The sport of cycling has, since James Moore won a 1,200-meter race in 1868 at the Parc de Saint-Cloud, been dogged by the willingness of riders and their minders to administer stimulants or other medical products to gain an advantage. Riders doping strategies have come a long way from the consumption of cocaine, caffeine and strychnine cocktails to the more modern techniques of altering blood composition. A rider’s heart and lungs are typically referred to as the “engine”. To-date, there have been no biological advances to provide an extra engine within the body. However, engineering has provided riders with the opportunity to engage a “second engine”. The term given is “mechanical doping”. The practice is simple – a small electric motor, along with a battery is secreted within the frame and connected to the drive mechanism providing the cyclist with assistance at opportune moments in a race.

While electrical assistance is a black art in racing circles, it is visibly flaunted on the cycle-superhighways and bridleways frequented by commuters and off-roaders respectively.

E-bikes, Pedelecs, EPACs – call them what you want – sales of electrically assisted bicycles are growing faster in than e-vehicles. Electrical assistance can allow the commuter to arrive at the office with no more perspiration than his bus-riding colleague. Add electricity to a mountain bike and the rider arrives at the top of the hill ready to enjoy the fun part. A twist of the grip and the snow-haired clubman can keep up with millennials on the Sunday café run.

Specialist e-bike retailers are emerging. Likewise, new brands are appearing with designs ranging from the bold and attractive through utilitarian to vulgar attacks on the senses.

All very interesting, but what relevance to the global investor?

The bicycle market grows by around four percent per annum. Growth tends to be strongest in markets where the bicycle is accepted for its utility. The addition of electrical assistance can only viewed as attractive for the cyclist wishing to get from A to B with minimum of fuss. It seems inevitable that e-Bikes will be an important growth driver for the bicycle industries.

What are the differences between a standard bicycle and an e-Bike? Not much. An electric motor is attached to the chain-set (the front drive mechanism between the pedals) to which a rechargeable battery is connected. The battery is simply bolted to the bicycle frame. A controller on the handlebar is connected by cable to the motor. Electric motors and batteries are made by made by companies such as Yamaha and Panasonic, any marginal demand from e-Bikes will be welcomed but is unlikely to result in sea change for these companies. Bicycle assembly is a low-margin game. Component manufacture is more profitable and there is one component manufacturer that produces equipment at all price points and also produces an integrated component set for e-Bikes. This company is Shimano and it is held in the Cerno Global Leaders portfolio.

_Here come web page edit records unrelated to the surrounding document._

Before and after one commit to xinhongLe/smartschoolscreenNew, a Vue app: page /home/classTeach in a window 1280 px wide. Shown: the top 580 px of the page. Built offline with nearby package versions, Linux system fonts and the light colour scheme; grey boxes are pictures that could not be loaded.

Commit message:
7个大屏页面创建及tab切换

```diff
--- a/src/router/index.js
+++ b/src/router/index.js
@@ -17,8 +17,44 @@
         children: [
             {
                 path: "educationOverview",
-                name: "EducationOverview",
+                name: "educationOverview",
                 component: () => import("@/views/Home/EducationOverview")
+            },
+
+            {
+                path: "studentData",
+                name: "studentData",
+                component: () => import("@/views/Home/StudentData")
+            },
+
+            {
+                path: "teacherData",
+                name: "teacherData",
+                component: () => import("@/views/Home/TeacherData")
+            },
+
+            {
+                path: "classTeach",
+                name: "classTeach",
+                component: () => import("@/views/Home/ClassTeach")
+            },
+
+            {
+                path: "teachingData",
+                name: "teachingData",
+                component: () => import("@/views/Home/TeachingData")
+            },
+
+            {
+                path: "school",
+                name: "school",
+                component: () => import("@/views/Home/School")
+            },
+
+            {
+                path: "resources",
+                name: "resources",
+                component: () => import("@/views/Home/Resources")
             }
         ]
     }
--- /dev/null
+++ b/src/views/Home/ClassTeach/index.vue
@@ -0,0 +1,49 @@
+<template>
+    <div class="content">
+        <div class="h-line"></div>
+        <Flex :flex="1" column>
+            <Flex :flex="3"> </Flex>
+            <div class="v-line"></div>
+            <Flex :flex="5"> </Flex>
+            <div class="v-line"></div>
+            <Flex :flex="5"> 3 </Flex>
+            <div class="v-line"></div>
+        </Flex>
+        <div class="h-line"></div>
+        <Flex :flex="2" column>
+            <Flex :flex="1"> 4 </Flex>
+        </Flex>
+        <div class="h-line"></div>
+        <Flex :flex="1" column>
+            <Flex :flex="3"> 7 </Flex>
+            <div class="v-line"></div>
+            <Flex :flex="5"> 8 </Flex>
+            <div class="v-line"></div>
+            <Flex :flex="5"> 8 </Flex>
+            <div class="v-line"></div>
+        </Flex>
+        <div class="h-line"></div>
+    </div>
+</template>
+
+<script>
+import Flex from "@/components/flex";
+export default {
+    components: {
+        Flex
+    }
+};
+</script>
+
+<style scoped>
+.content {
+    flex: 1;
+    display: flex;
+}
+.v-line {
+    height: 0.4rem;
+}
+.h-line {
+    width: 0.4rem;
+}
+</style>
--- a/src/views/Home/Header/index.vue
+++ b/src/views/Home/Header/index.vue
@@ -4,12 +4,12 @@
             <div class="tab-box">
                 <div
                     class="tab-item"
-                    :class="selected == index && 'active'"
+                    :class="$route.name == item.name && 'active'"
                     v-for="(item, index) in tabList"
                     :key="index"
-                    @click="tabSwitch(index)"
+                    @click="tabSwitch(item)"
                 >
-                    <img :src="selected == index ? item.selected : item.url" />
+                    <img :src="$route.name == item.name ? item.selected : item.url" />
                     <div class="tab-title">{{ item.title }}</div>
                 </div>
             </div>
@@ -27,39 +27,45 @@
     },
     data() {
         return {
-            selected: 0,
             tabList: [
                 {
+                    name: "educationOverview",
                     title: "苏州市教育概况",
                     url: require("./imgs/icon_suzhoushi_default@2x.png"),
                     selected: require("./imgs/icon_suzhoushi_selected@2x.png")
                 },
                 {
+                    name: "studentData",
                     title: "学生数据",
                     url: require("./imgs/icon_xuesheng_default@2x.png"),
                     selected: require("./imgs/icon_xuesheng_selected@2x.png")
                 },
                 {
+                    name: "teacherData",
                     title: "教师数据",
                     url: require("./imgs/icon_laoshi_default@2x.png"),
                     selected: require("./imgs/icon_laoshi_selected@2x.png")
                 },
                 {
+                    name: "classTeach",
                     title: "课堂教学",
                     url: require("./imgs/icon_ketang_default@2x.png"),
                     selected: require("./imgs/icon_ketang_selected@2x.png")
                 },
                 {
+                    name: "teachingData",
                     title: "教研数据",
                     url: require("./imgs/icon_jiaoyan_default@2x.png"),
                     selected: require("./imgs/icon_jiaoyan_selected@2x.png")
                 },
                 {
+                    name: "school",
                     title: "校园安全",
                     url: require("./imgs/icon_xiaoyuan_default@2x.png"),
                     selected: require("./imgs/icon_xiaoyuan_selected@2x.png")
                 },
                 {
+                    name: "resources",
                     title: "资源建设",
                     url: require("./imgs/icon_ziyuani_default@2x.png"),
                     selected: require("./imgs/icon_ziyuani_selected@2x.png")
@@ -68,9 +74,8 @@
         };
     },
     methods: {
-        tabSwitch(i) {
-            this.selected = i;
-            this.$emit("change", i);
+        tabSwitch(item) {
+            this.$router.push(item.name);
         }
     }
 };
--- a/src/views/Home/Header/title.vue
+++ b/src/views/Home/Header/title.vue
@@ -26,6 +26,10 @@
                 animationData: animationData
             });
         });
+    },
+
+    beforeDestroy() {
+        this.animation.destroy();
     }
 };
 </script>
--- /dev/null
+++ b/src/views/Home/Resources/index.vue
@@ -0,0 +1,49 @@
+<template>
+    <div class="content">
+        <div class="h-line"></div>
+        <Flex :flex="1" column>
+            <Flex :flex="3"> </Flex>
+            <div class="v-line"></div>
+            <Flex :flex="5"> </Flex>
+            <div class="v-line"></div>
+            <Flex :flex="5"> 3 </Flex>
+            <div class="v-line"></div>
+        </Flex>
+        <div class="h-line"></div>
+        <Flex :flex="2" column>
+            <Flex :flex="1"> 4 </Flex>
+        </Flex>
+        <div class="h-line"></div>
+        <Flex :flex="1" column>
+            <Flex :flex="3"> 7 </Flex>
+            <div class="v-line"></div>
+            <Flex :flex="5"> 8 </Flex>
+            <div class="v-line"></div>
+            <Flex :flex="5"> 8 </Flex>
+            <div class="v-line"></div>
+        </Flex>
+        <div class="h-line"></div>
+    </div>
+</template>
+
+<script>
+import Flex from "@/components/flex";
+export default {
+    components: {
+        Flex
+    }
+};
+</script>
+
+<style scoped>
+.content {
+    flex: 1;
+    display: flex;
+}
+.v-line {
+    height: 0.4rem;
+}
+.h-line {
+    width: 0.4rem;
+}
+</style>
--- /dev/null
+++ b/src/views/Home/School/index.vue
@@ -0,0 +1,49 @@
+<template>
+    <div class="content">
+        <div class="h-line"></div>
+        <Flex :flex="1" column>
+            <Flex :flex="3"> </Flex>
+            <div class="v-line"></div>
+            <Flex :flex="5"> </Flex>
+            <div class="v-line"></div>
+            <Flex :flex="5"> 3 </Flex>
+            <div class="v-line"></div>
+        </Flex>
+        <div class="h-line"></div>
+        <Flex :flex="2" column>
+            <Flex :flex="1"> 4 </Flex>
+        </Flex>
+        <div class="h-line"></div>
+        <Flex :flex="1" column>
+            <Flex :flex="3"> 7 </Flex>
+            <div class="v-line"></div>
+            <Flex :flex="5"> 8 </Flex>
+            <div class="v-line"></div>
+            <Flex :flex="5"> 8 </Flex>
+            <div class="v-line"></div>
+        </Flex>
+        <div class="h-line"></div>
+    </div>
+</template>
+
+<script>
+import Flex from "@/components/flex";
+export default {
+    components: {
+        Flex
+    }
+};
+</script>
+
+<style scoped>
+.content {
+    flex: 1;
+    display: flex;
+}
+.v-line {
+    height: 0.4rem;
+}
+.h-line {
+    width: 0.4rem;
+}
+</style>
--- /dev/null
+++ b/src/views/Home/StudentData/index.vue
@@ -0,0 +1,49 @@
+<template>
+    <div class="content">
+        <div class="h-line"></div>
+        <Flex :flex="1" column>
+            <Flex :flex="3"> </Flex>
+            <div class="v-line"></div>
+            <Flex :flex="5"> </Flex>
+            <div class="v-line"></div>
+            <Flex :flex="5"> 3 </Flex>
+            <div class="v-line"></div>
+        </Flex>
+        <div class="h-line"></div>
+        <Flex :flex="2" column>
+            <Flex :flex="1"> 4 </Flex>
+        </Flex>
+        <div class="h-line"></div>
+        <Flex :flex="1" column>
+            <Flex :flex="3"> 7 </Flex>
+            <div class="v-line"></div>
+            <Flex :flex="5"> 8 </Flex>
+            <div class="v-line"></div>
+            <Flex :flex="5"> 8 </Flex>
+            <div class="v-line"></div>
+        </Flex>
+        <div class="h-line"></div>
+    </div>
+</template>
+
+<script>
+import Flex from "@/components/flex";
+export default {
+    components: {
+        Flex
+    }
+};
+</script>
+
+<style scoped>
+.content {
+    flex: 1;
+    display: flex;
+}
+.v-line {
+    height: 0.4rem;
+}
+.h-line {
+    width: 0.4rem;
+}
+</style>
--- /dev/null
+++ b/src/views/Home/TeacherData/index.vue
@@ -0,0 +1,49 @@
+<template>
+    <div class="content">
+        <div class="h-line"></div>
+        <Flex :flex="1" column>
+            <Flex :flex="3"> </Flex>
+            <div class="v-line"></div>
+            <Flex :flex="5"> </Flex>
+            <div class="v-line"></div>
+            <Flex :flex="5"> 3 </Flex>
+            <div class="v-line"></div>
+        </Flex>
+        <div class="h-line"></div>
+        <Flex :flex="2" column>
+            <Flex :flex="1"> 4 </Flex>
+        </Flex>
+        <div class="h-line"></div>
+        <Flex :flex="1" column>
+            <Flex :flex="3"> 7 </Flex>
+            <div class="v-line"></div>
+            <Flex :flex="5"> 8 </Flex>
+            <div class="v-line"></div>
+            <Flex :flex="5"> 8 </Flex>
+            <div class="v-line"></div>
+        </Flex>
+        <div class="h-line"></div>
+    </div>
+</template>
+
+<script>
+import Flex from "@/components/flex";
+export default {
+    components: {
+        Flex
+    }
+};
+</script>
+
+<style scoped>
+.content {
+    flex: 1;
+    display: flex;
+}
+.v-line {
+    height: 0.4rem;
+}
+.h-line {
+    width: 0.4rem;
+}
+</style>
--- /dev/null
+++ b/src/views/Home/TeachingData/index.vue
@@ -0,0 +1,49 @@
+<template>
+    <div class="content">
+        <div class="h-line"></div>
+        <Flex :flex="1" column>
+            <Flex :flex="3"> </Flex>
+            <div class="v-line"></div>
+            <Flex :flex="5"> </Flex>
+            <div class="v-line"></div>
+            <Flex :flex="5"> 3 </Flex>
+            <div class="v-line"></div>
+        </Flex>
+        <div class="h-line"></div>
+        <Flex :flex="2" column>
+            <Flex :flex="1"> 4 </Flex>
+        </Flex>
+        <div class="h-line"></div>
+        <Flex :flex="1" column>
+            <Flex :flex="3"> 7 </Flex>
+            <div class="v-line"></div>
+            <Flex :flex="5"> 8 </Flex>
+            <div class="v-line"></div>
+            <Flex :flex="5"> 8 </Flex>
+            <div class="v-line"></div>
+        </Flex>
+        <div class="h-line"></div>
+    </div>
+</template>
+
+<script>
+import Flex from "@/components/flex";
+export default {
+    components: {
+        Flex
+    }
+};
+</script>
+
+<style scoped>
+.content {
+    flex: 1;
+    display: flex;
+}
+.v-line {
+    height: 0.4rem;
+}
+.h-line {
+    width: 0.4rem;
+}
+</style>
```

Away from investment, the development of e-Bikes provides plenty of food for thought. The application of power assistance to a pedal cycle is not a new concept – recall that the Deliveroo and Uber Eats delivery people arrive on a Moped – (Motor-velocipede). In 1912, a company called Douglas slotted a single cylinder petrol engine into the diamond of a bicycle frame. Ultimately, mopeds have morphed into low powered motor-bikes and are regulated as such – tax, insurance, MOT, licence, helmet, restriction to roads all apply and stand in the way of free movement. The e-Bike, by contrast, is lightly regulated. Provided the power unit is limited to 250 watts and the power cannot be used above 15.5mph, an e-bike can be freely purchased and ridden from the shop by anyone over the age of 14 on any path open to bicycles. Will the electrically assisted bicycle morph into the electric motorbike and how will regulation develop?

The bicycle provides many people with their first taste of independence, will the addition of a bit of electric juice change the ability of free-rider to enjoy the wind in their hair?